[ACTIVITY]
Where a line below contains "background", count it. Reply with the total only.

Dataset excerpts
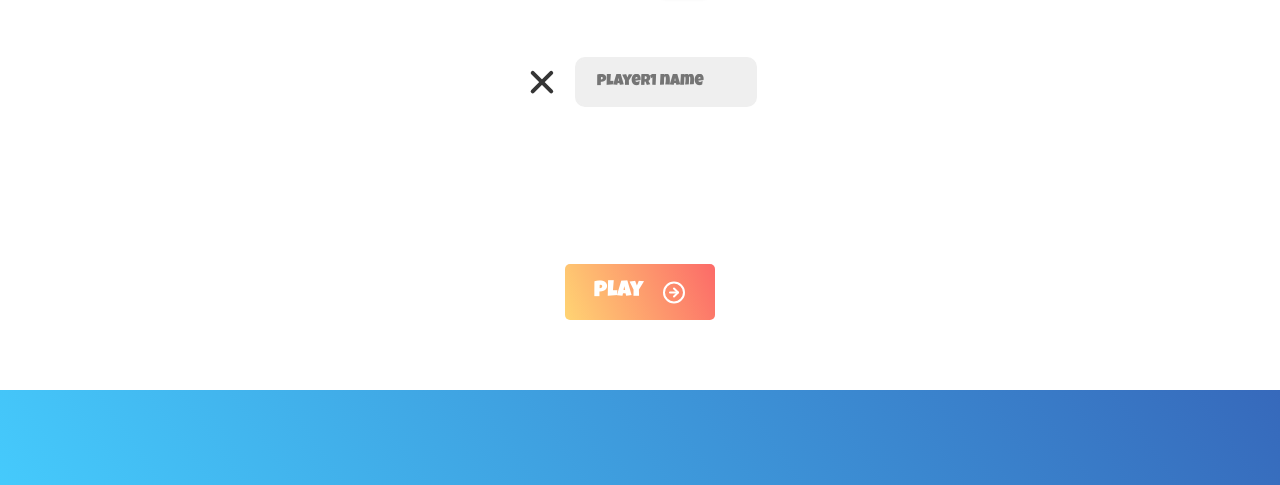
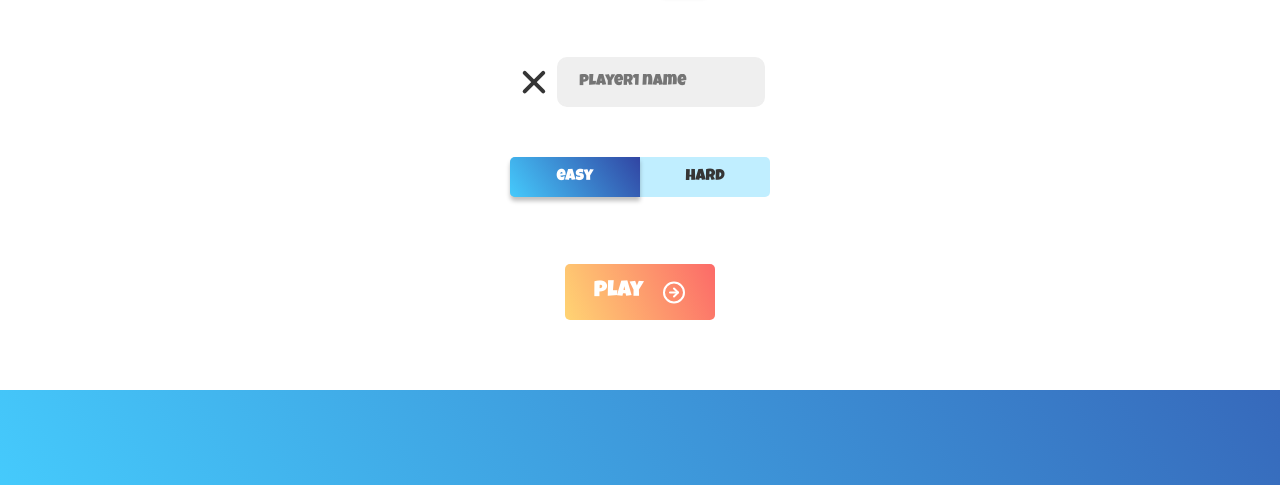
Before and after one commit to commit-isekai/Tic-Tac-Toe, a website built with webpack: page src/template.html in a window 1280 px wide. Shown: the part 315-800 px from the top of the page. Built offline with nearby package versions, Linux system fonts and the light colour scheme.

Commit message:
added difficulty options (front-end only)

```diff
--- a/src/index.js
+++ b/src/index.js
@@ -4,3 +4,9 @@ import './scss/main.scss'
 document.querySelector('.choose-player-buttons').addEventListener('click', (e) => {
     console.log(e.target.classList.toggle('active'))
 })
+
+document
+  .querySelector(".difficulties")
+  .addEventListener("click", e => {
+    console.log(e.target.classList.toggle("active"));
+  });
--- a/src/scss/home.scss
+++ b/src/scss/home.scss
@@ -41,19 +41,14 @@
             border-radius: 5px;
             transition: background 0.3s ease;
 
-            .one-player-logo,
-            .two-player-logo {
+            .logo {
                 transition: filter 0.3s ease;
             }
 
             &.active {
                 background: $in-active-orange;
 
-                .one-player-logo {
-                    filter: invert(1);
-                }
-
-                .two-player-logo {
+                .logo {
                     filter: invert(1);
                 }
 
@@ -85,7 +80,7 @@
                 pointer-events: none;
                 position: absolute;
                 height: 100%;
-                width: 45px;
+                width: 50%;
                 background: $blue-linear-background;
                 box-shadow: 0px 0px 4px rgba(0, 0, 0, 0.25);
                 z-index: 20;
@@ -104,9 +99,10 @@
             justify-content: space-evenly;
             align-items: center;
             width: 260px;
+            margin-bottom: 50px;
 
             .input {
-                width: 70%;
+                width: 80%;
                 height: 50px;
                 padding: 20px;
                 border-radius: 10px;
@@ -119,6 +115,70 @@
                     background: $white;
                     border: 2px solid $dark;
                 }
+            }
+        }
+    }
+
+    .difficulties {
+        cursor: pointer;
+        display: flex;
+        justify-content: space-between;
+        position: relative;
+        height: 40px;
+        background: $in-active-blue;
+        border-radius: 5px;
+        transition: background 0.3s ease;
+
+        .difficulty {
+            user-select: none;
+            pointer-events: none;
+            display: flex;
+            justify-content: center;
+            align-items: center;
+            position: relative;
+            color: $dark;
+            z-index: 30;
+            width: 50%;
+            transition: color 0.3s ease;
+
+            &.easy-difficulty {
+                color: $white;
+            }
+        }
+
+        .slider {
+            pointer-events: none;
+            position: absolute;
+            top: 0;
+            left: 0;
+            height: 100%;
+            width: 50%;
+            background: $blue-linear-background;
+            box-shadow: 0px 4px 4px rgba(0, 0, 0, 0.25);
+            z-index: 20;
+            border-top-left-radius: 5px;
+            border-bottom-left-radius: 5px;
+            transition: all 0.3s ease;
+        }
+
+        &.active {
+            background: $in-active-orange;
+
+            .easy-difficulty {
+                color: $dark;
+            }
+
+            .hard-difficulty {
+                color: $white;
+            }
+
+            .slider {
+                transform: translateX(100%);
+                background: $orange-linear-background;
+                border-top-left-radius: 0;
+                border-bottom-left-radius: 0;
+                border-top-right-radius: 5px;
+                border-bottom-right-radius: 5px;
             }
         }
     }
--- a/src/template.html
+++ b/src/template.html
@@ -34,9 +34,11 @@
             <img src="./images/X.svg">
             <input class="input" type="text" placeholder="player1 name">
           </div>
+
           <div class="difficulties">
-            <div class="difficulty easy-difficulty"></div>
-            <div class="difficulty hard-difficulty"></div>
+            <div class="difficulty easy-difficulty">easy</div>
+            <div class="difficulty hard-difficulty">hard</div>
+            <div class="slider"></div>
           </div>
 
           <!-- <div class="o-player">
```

--

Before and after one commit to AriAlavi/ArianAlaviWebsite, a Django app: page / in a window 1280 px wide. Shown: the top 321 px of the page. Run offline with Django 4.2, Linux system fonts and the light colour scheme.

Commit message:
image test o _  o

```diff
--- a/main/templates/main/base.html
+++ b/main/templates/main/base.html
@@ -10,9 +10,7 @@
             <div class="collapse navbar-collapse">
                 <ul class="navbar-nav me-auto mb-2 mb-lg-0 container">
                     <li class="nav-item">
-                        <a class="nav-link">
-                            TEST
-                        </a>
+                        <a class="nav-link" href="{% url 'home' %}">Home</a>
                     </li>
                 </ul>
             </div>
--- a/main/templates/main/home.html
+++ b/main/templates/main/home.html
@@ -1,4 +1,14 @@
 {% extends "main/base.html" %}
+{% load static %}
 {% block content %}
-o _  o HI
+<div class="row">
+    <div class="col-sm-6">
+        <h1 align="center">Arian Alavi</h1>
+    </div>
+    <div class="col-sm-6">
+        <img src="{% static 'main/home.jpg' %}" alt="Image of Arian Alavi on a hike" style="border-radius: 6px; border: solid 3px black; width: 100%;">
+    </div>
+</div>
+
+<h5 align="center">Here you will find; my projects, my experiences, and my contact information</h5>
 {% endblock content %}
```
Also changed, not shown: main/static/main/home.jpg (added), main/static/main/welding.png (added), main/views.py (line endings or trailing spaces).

[ANSWER]
9